Problem description: Below is a set of records. Repeat them verbatim without the pictures.

====== Exercise material

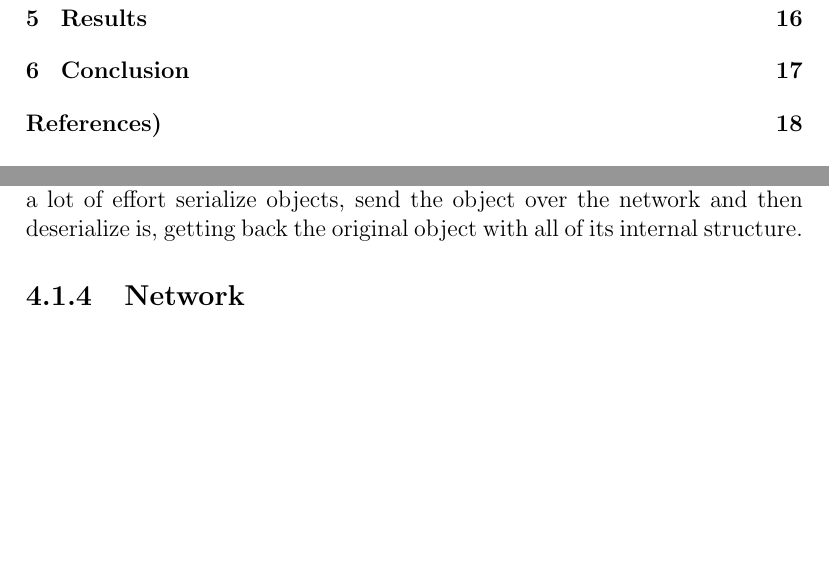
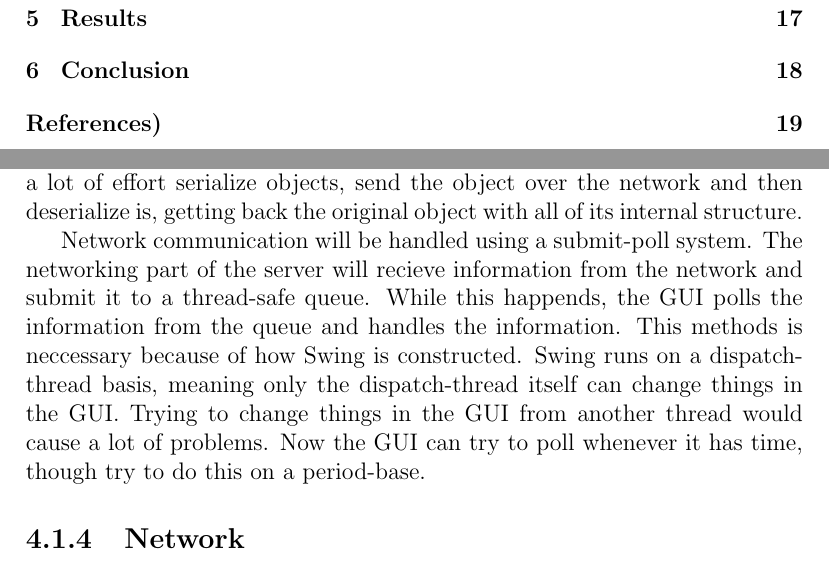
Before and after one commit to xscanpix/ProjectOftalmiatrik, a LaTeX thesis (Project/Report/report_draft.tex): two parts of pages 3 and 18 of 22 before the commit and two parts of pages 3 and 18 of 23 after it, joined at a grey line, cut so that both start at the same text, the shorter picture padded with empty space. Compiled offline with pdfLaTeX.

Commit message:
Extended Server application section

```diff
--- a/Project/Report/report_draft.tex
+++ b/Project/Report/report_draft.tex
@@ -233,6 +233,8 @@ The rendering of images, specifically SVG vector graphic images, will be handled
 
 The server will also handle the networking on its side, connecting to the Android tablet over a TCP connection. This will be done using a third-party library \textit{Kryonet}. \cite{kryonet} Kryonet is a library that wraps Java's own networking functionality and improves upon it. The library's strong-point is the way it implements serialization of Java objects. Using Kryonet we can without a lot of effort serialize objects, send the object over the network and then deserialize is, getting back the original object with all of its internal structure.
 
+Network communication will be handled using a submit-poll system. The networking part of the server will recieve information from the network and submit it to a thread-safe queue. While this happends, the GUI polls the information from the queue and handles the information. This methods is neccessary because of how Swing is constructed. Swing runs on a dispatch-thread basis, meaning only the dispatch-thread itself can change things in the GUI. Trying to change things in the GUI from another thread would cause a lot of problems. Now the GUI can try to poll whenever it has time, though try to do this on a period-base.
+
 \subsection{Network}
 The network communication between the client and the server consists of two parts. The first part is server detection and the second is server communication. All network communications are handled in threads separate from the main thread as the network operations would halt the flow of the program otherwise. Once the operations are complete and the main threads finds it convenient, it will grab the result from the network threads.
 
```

============

Task output:
Before and after one commit to xscanpix/ProjectOftalmiatrik, a LaTeX thesis (Project/Report/report_draft.tex): two parts of pages 3 and 18 of 22 before the commit and two parts of pages 3 and 18 of 23 after it, joined at a grey line, cut so that both start at the same text, the shorter picture padded with empty space. Compiled offline with pdfLaTeX.

Commit message:
Extended Server application section

```diff
--- a/Project/Report/report_draft.tex
+++ b/Project/Report/report_draft.tex
@@ -233,6 +233,8 @@ The rendering of images, specifically SVG vector graphic images, will be handled
 
 The server will also handle the networking on its side, connecting to the Android tablet over a TCP connection. This will be done using a third-party library \textit{Kryonet}. \cite{kryonet} Kryonet is a library that wraps Java's own networking functionality and improves upon it. The library's strong-point is the way it implements serialization of Java objects. Using Kryonet we can without a lot of effort serialize objects, send the object over the network and then deserialize is, getting back the original object with all of its internal structure.
 
+Network communication will be handled using a submit-poll system. The networking part of the server will recieve information from the network and submit it to a thread-safe queue. While this happends, the GUI polls the information from the queue and handles the information. This methods is neccessary because of how Swing is constructed. Swing runs on a dispatch-thread basis, meaning only the dispatch-thread itself can change things in the GUI. Trying to change things in the GUI from another thread would cause a lot of problems. Now the GUI can try to poll whenever it has time, though try to do this on a period-base.
+
 \subsection{Network}
 The network communication between the client and the server consists of two parts. The first part is server detection and the second is server communication. All network communications are handled in threads separate from the main thread as the network operations would halt the flow of the program otherwise. Once the operations are complete and the main threads finds it convenient, it will grab the result from the network threads.
 
```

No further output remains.